Stephen Harper and his wife Laureen wave upon arrival in Val D'Or, Quebec on Tuesday April 19, 2011. (Frank Gunn / THE CANADIAN PRESS)
Published Thursday, April 21, 2011 7:17AM EDT
Prime Minister Stephen Harper is eligible to be a candidate in the May 2 election and to seek the country's top political office again, despite the vote of no confidence and finding of contempt against his government by the House of Commons, despite rumours circulating to the contrary.
The Information Services at the Library of Parliament shoved aside the rumours and said the Conservative party leader was not targeted personally by either the vote of no confidence or the contempt of House finding that will send us to the polls on May 2.
It was his government. Not him.
"He was leader of the government when it fell, that has nothing to do with his eligibility," said a spokesperson for the Library. "The vote of no confidence and being in contempt of Parliament was against the government, not Mr. Harper personally."
There is precedence for the vote of no confidence situation. Paul Martin's Liberal government was toppled by a no-confidence vote in November 2005, forcing the January 2006 election.

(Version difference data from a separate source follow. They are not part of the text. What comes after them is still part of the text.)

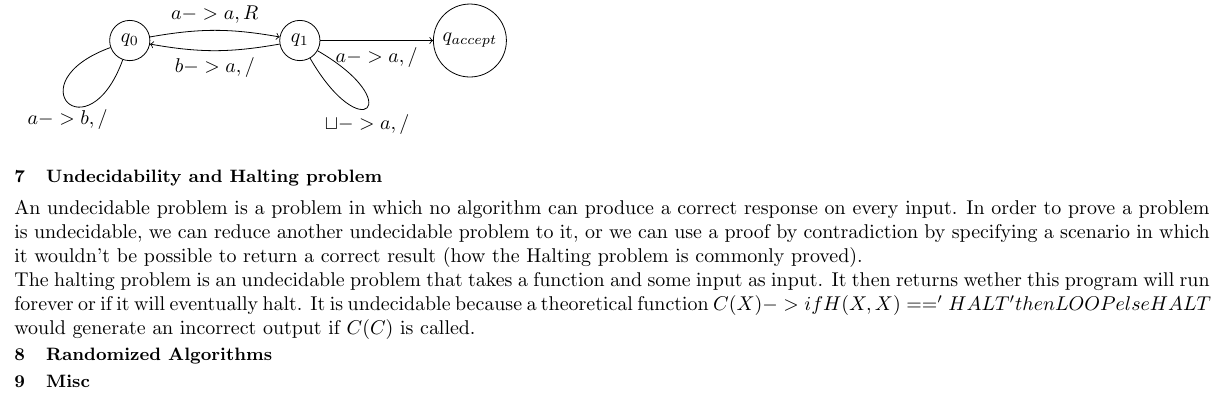
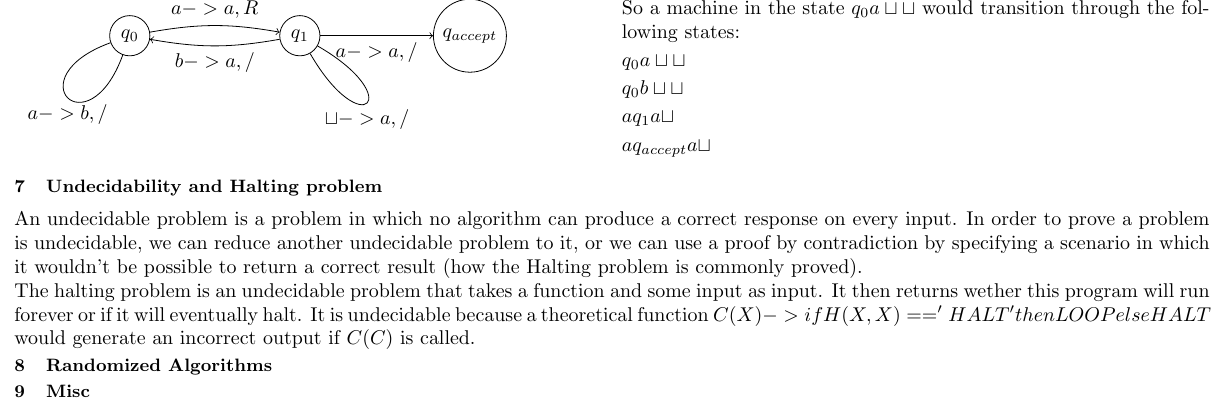
Before and after one commit to nickorlow/cs-331-cheatsheet, a LaTeX problem sheet (Exam3_Cheatsheet.tex): part of page 2 of 2, cut at the place of the change. Compiled offline with pdfLaTeX.

Commit message:
more turing examples

```diff
--- a/Exam3_Cheatsheet.tex
+++ b/Exam3_Cheatsheet.tex
@@ -143,6 +145,20 @@ This can also be represented by the following FSM:
     \path (0) edge [out=200,in=250,looseness=15] node[below] {$a -> b, /$} (0);
     \path [->] (1) edge node [below] {$a -> a, /$} (2);
 \end{tikzpicture}
+
+\columnbreak
+
+So a machine in the state $q_0 a \sqcup\sqcup$ would transition through the following states:
+
+$q_0 a \sqcup\sqcup$
+
+$q_0 b \sqcup\sqcup$
+
+$a q_1 a\sqcup$
+
+$a q_{accept} a\sqcup$
+
+\end{multicols}
 
 \section{Undecidability and Halting problem}
 An undecidable problem is a problem in which no algorithm can produce a correct response on every
```
Also changed, not shown: Exam3_Cheatsheet.tex (6 more changed lines).
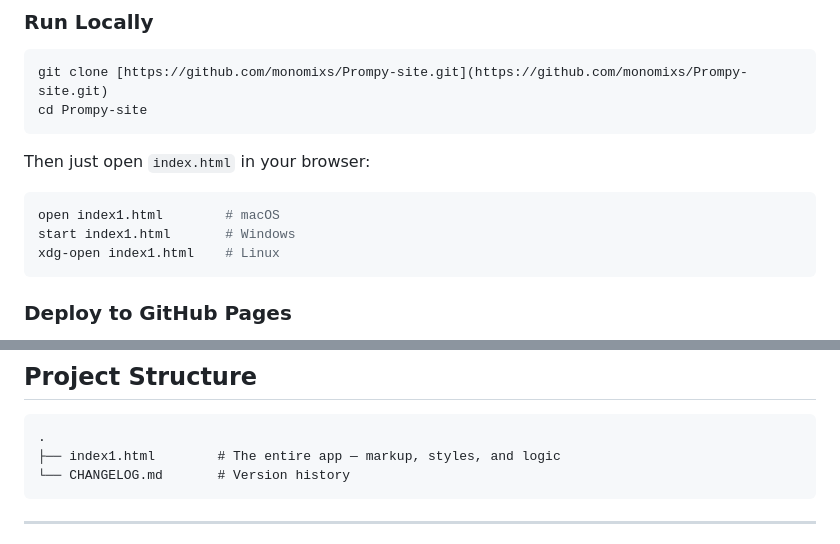
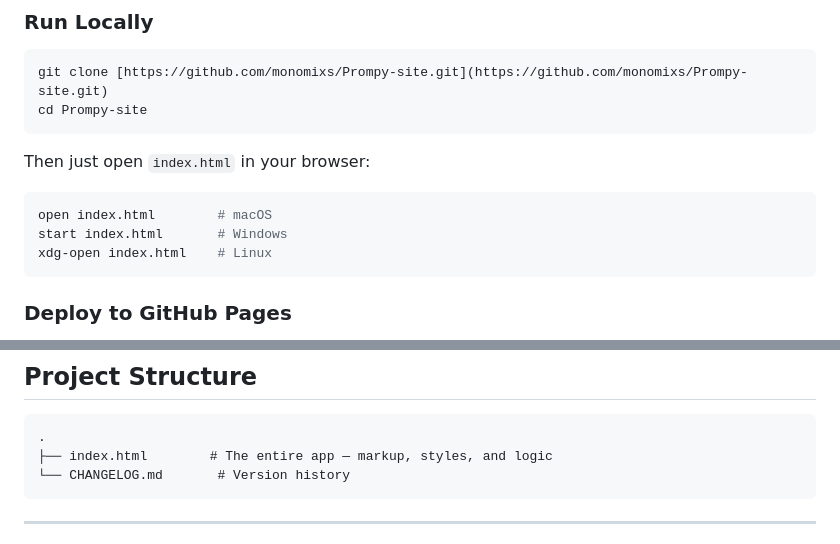
Before and after one commit to monomixs/Prompy-site, a Markdown page: README.md, 2 parts joined by grey strips. Rendered like a GitHub page.

Commit message:
Rename index1.html to index.html in README

````diff
--- a/README.md
+++ b/README.md
@@ -69,9 +69,9 @@ cd Prompy-site
 Then just open `index.html` in your browser:
 
 ```bash
-open index1.html        # macOS
-start index1.html       # Windows
-xdg-open index1.html    # Linux
+open index.html        # macOS
+start index.html       # Windows
+xdg-open index.html    # Linux
 ```
 
 ### Deploy to GitHub Pages
@@ -99,7 +99,7 @@ Prompy can back up and restore your prompts using [Backendless](https://backendl
 
 ```text
 .
-├── index1.html        # The entire app — markup, styles, and logic
+├── index.html        # The entire app — markup, styles, and logic
 └── CHANGELOG.md       # Version history
 ```
 
````
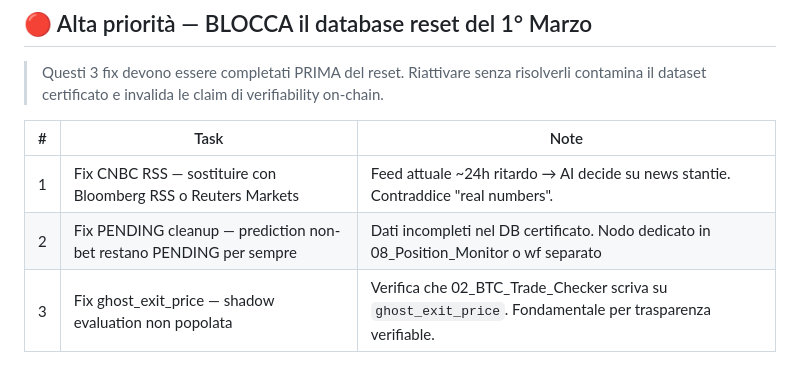
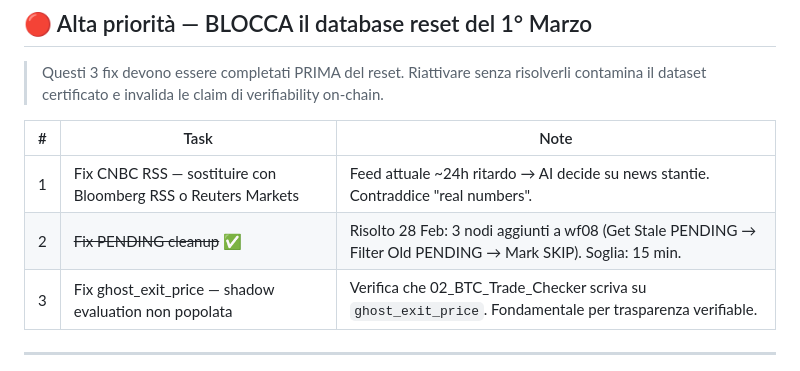
Before and after one commit to mattiacalastri/btc_predictions, a Markdown page: memory/backlog.md, the part around the change. Drawn GitHub-style.

```diff
--- a/memory/backlog.md
+++ b/memory/backlog.md
@@ -11,7 +11,7 @@
 | # | Task | Note |
 |---|------|------|
 | 1 | Fix CNBC RSS — sostituire con Bloomberg RSS o Reuters Markets | Feed attuale ~24h ritardo → AI decide su news stantie. Contraddice "real numbers". |
-| 2 | Fix PENDING cleanup — prediction non-bet restano PENDING per sempre | Dati incompleti nel DB certificato. Nodo dedicato in 08_Position_Monitor o wf separato |
+| 2 | ~~Fix PENDING cleanup~~ ✅ | Risolto 28 Feb: 3 nodi aggiunti a wf08 (Get Stale PENDING → Filter Old PENDING → Mark SKIP). Soglia: 15 min. |
 | 3 | Fix ghost_exit_price — shadow evaluation non popolata | Verifica che 02_BTC_Trade_Checker scriva su `ghost_exit_price`. Fondamentale per trasparenza verifiable. |
 
 ---
```
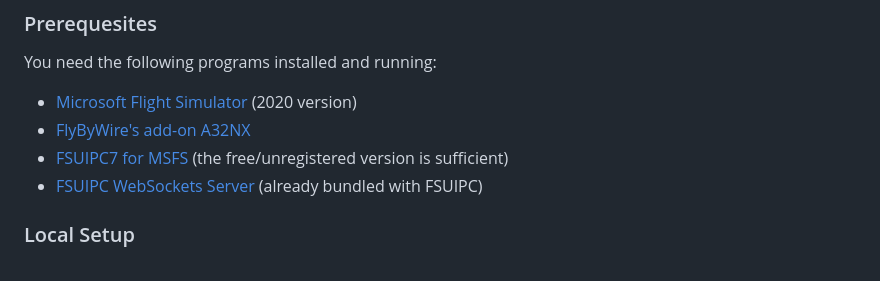
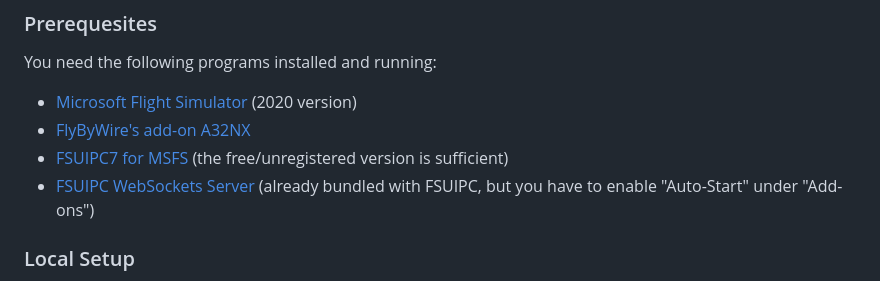
Before and after one commit to paulalexandrow/a32nx-webremote, a Markdown page: README.md, the part around the change. Drawn GitHub-style.

Commit message:
Update README.md
Clarified that auto-start of the WebSocket server needs to be enabled manually in FSUIPC.

```diff
--- a/README.md
+++ b/README.md
@@ -27,7 +27,7 @@ You need the following programs installed and running:
  - [Microsoft Flight Simulator](https://www.flightsimulator.com) (2020 version)
  - [FlyByWire's add-on A32NX](https://flybywiresim.com)
  - [FSUIPC7 for MSFS](http://www.fsuipc.com) (the free/unregistered version is sufficient)
- - [FSUIPC WebSockets Server](http://fsuipcwebsockets.paulhenty.com) (already bundled with FSUIPC)
+ - [FSUIPC WebSockets Server](http://fsuipcwebsockets.paulhenty.com) (already bundled with FSUIPC, but you have to enable "Auto-Start" under "Add-ons")
 
 ### Local Setup
 
```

The basic criteria for eligibility to run for Parliament: "To run for election, you must be 18 (years old) and a Canadian citizen."
And of course, it would be impossible to turn up for work in the House if you are a criminal who is serving a term of imprisonment of more than two-years-less a day – in other words incarcerated in a Federal Penitentiary - so that would make you ineligible.
"You couldn't apply to work at Loblaw's and be in prison. You would not be able to go to work," the spokesperson said.
But when you get out of prison, you can then run for Parliament. And if you are the leader of your political party, you can be invited by the Governor General, on behalf of The Queen, to become prime minister if your party wins.
An Elections Canada spokesperson said the Canada Elections Act does not directly address the question.
However, although the Act does not specifically address the question, Section 65 says the following persons are not eligible to be a candidate:
• (a) a person who is not qualified as an elector on the date on which his or her nomination paper is filed; (In other words, not 18 years old or a Canadian citizen at the time they hand it heir nomination papers)
• (b) a person who is disentitled under paragraph 502(3)(a) while they are so disentitled; (502(3)(a) reads 5. No person may (a) vote or attempt to vote at an election knowing that they are not qualified as an elector or not entitled to vote under section 4; or (b) induce another person to vote at an election knowing that the other person is not qualified as an elector or not entitled to vote under section 4.)
• (c) a member of the legislature of a province, the Council of the Northwest Territories or the Legislative Assembly of Yukon or Nunavut;
• (d) a sheriff, clerk of the peace or county Crown Attorney in any of the provinces;
• (e) a person who is not entitled under section 4 to vote; (Section 4 reads:. The following persons are not entitled to vote at an election: (a) the Chief Electoral Officer; (b) the Assistant Chief Electoral Officer; and (c) every person who is imprisoned in a correctional institution serving a sentence of two years or more.
• (f) a judge appointed by the Governor in Council, other than a citizenship judge appointed under the Citizenship Act;
• (g) a person who is imprisoned in a correctional institution;
• (h) an election officer; and
• (i) a person who was a candidate in a previous election and for whom a return, report, document or declaration has not been provided under subsection 451(1), if the time and any extension for providing it have expired.
Not being able to run for office is also a consequence of being caught committing illegal, corrupt practices laid out under 502 (3) (a) of the Act, which says:
Any person who is convicted of having committed an offence that is an illegal practice or a corrupt practice under this Act shall, in addition to any other punishment for that offence prescribed by this Act, in the case of an illegal practice, during the next five years or, in the case of a corrupt practice, during the next seven years, after the date of their being so convicted, not be entitled to:
(a) be elected to or sit in the House of Commons; or
(b) hold any office in the nomination of the Crown or of the Governor in Council.